Three social car visions to improve driver behaviour
The social cost of road injury and fatalities is still unacceptable. The driver is often mainly responsible for road crashes, therefore changing the driver behaviour is one of the most important and most challenging priority in road transport.
This paper presents three innovative visions that articulate the potential of using Vehicle to Vehicle (V2V) communication for supporting the exchange of social information amongst drivers. We argue that there could be tremendous benefits in socialising cars to influence human driving behaviours for the better and that this aspect is still relevant in the age of looming autonomous cars.
Our visions provide theoretical grounding how V2V infrastructure and emerging human–machine interfaces (HMI) could persuade drivers to:
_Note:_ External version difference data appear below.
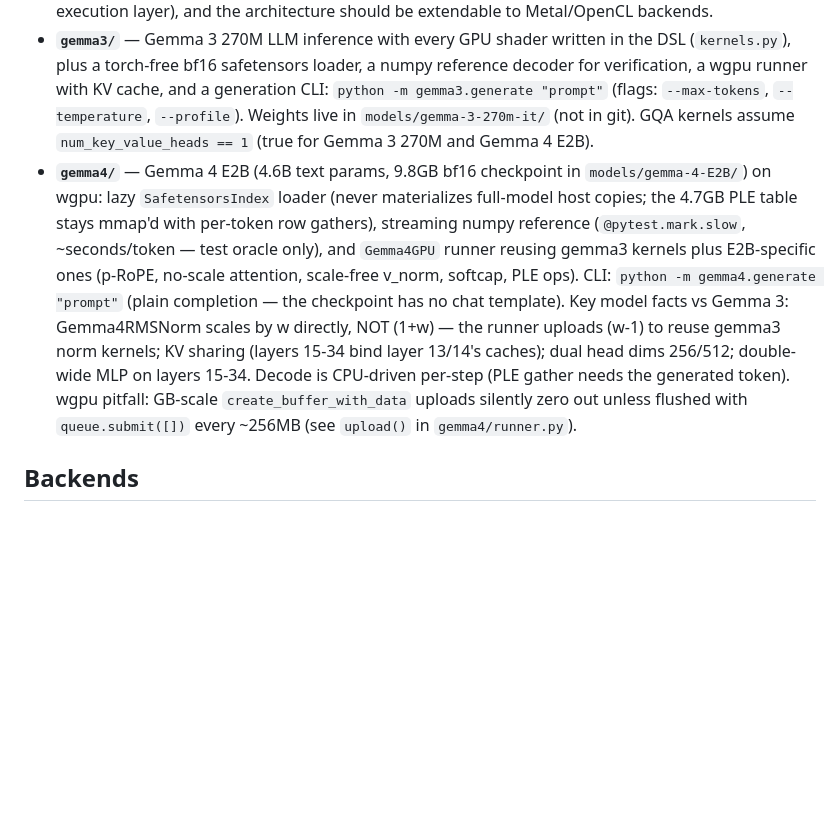
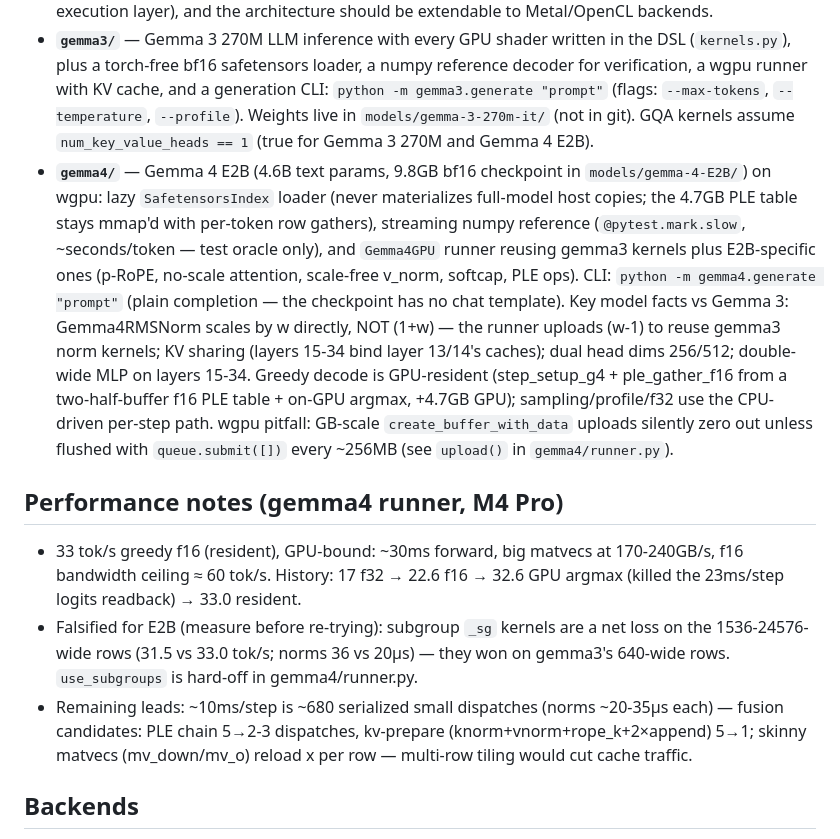
Before and after one commit to wakoan/slang, a Markdown page: CLAUDE.md, the part around the change. GitHub-like rendering; blank space fills up the shorter version.

Commit message:
docs: gemma4 performance notes — falsified theories + remaining leads
Co-Authored-By: Claude Fable 5 <noreply@anthropic.com>
Claude-Session: https://claude.ai/code/session_01HcnPkedsnqkoyJi2TXqCG1

```diff
--- a/CLAUDE.md
+++ b/CLAUDE.md
@@ -43,7 +43,13 @@ wgsl = translate(my_func)
 - **`matmul_wgpu.py`** — Standalone hand-written WGSL compute shader for MxK × KxN matrix multiplication, run via `wgpu`. Serves as a reference for correct WGSL output and the wgpu API pattern (buffer layout, bind groups, compute pipeline dispatch).
 - **`design.md`** — Goals and open design questions. Key constraints: output is WGSL text only (no execution layer), and the architecture should be extendable to Metal/OpenCL backends.
 - **`gemma3/`** — Gemma 3 270M LLM inference with every GPU shader written in the DSL (`kernels.py`), plus a torch-free bf16 safetensors loader, a numpy reference decoder for verification, a wgpu runner with KV cache, and a generation CLI: `python -m gemma3.generate "prompt"` (flags: `--max-tokens`, `--temperature`, `--profile`). Weights live in `models/gemma-3-270m-it/` (not in git). GQA kernels assume `num_key_value_heads == 1` (true for Gemma 3 270M and Gemma 4 E2B).
-- **`gemma4/`** — Gemma 4 E2B (4.6B text params, 9.8GB bf16 checkpoint in `models/gemma-4-E2B/`) on wgpu: lazy `SafetensorsIndex` loader (never materializes full-model host copies; the 4.7GB PLE table stays mmap'd with per-token row gathers), streaming numpy reference (`@pytest.mark.slow`, ~seconds/token — test oracle only), and `Gemma4GPU` runner reusing gemma3 kernels plus E2B-specific ones (p-RoPE, no-scale attention, scale-free v_norm, softcap, PLE ops). CLI: `python -m gemma4.generate "prompt"` (plain completion — the checkpoint has no chat template). Key model facts vs Gemma 3: Gemma4RMSNorm scales by w directly, NOT (1+w) — the runner uploads (w-1) to reuse gemma3 norm kernels; KV sharing (layers 15-34 bind layer 13/14's caches); dual head dims 256/512; double-wide MLP on layers 15-34. Decode is CPU-driven per-step (PLE gather needs the generated token). wgpu pitfall: GB-scale `create_buffer_with_data` uploads silently zero out unless flushed with `queue.submit([])` every ~256MB (see `upload()` in `gemma4/runner.py`).
+- **`gemma4/`** — Gemma 4 E2B (4.6B text params, 9.8GB bf16 checkpoint in `models/gemma-4-E2B/`) on wgpu: lazy `SafetensorsIndex` loader (never materializes full-model host copies; the 4.7GB PLE table stays mmap'd with per-token row gathers), streaming numpy reference (`@pytest.mark.slow`, ~seconds/token — test oracle only), and `Gemma4GPU` runner reusing gemma3 kernels plus E2B-specific ones (p-RoPE, no-scale attention, scale-free v_norm, softcap, PLE ops). CLI: `python -m gemma4.generate "prompt"` (plain completion — the checkpoint has no chat template). Key model facts vs Gemma 3: Gemma4RMSNorm scales by w directly, NOT (1+w) — the runner uploads (w-1) to reuse gemma3 norm kernels; KV sharing (layers 15-34 bind layer 13/14's caches); dual head dims 256/512; double-wide MLP on layers 15-34. Greedy decode is GPU-resident (step_setup_g4 + ple_gather_f16 from a two-half-buffer f16 PLE table + on-GPU argmax, +4.7GB GPU); sampling/profile/f32 use the CPU-driven per-step path. wgpu pitfall: GB-scale `create_buffer_with_data` uploads silently zero out unless flushed with `queue.submit([])` every ~256MB (see `upload()` in `gemma4/runner.py`).
+
+## Performance notes (gemma4 runner, M4 Pro)
+
+- 33 tok/s greedy f16 (resident), GPU-bound: ~30ms forward, big matvecs at 170-240GB/s, f16 bandwidth ceiling ≈ 60 tok/s. History: 17 f32 → 22.6 f16 → 32.6 GPU argmax (killed the 23ms/step logits readback) → 33.0 resident.
+- Falsified for E2B (measure before re-trying): subgroup `_sg` kernels are a net loss on the 1536-24576-wide rows (31.5 vs 33.0 tok/s; norms 36 vs 20µs) — they won on gemma3's 640-wide rows. `use_subgroups` is hard-off in gemma4/runner.py.
+- Remaining leads: ~10ms/step is ~680 serialized small dispatches (norms ~20-35µs each) — fusion candidates: PLE chain 5→2-3 dispatches, kv-prepare (knorm+vnorm+rope_k+2×append) 5→1; skinny matvecs (mv_down/mv_o) reload x per row — multi-row tiling would cut cache traffic.
 
 ## Backends
 
```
(i) adopt better (e.g. greener) driving practices, (ii) reduce drivers aggressiveness towards pro-social driving behaviours, and (iii) reduce risk-taking behaviour in young, particularly male, adults.
The visions present simple but powerful concepts that reveal ‘good’ aspects of the driver behaviour to other drivers and make them contagious. The use of self-efficacy, social norms, gamification theories and social cues could then increase the likelihood of a widespread adoption of such ‘good’ driving behaviours.
Impact and interest:
Citation counts are sourced monthly from and citation databases.
These databases contain citations from different subsets of available publications and different time periods and thus the citation count from each is usually different. Some works are not in either database and no count is displayed. Scopus includes citations from articles published in 1996 onwards, and Web of Science® generally from 1980 onwards.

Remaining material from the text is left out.